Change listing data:
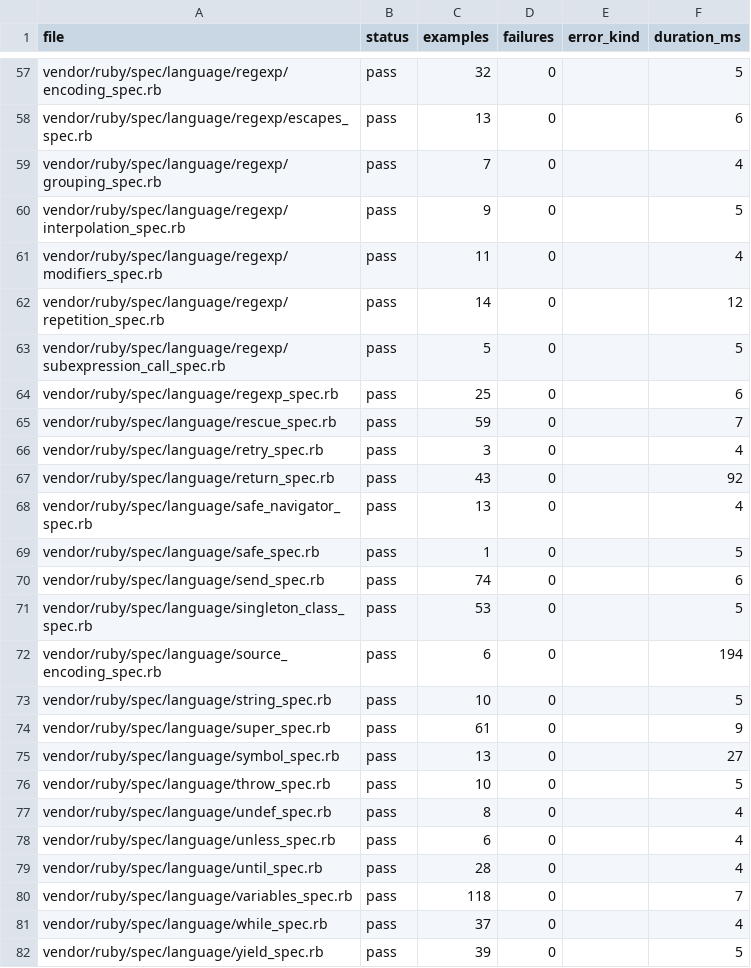
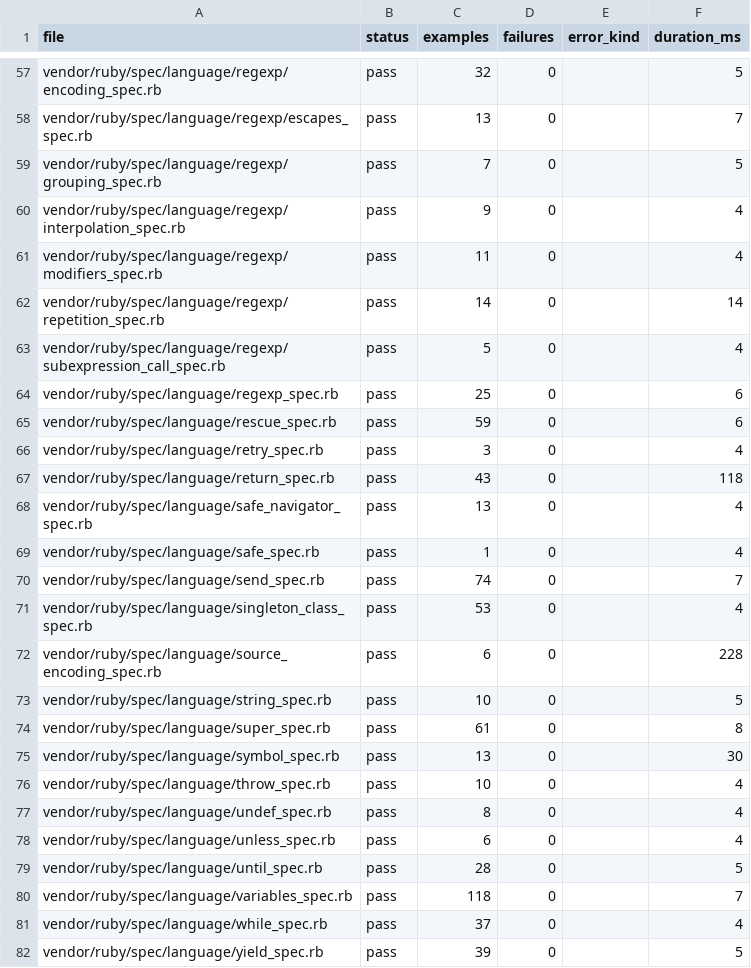
Before and after one commit to GoLangDream/rgo, a CSV file: reports/spec-status/language-current.csv, drawn as a sheet; only a part is shown, gaps mark what is left out; the diff covers the shown part only; the diff names each change by its address in the sheet, - before the commit and + after, or states it on an @@ line.

```diff
--- a/reports/spec-status/language-current.csv
+++ b/reports/spec-status/language-current.csv
-F58 (duration_ms): 6
+F58 (duration_ms): 7
-F59 (duration_ms): 4
+F59 (duration_ms): 5
-F60 (duration_ms): 5
+F60 (duration_ms): 4
-F62 (duration_ms): 12
+F62 (duration_ms): 14
-F63 (duration_ms): 5
+F63 (duration_ms): 4
-F65 (duration_ms): 7
+F65 (duration_ms): 6
-F67 (duration_ms): 92
+F67 (duration_ms): 118
-F69 (duration_ms): 5
+F69 (duration_ms): 4
-F70 (duration_ms): 6
+F70 (duration_ms): 7
-F71 (duration_ms): 5
+F71 (duration_ms): 4
-F72 (duration_ms): 194
+F72 (duration_ms): 228
-F74 (duration_ms): 9
+F74 (duration_ms): 8
-F75 (duration_ms): 27
+F75 (duration_ms): 30
-F76 (duration_ms): 5
+F76 (duration_ms): 4
-F79 (duration_ms): 4
+F79 (duration_ms): 5
```
Also changed, not shown: 47 edited cells elsewhere in this file, 9 other files.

## WHAT IS REQUIRED:
All records above should be duplicated exactly, with the pictures omitted.

## FINISHED TASK:
Before and after one commit to GoLangDream/rgo, a CSV file: reports/spec-status/language-current.csv, drawn as a sheet; only a part is shown, gaps mark what is left out; the diff covers the shown part only; the diff names each change by its address in the sheet, - before the commit and + after, or states it on an @@ line.

```diff
--- a/reports/spec-status/language-current.csv
+++ b/reports/spec-status/language-current.csv
-F58 (duration_ms): 6
+F58 (duration_ms): 7
-F59 (duration_ms): 4
+F59 (duration_ms): 5
-F60 (duration_ms): 5
+F60 (duration_ms): 4
-F62 (duration_ms): 12
+F62 (duration_ms): 14
-F63 (duration_ms): 5
+F63 (duration_ms): 4
-F65 (duration_ms): 7
+F65 (duration_ms): 6
-F67 (duration_ms): 92
+F67 (duration_ms): 118
-F69 (duration_ms): 5
+F69 (duration_ms): 4
-F70 (duration_ms): 6
+F70 (duration_ms): 7
-F71 (duration_ms): 5
+F71 (duration_ms): 4
-F72 (duration_ms): 194
+F72 (duration_ms): 228
-F74 (duration_ms): 9
+F74 (duration_ms): 8
-F75 (duration_ms): 27
+F75 (duration_ms): 30
-F76 (duration_ms): 5
+F76 (duration_ms): 4
-F79 (duration_ms): 4
+F79 (duration_ms): 5
```
Also changed, not shown: 47 edited cells elsewhere in this file, 9 other files.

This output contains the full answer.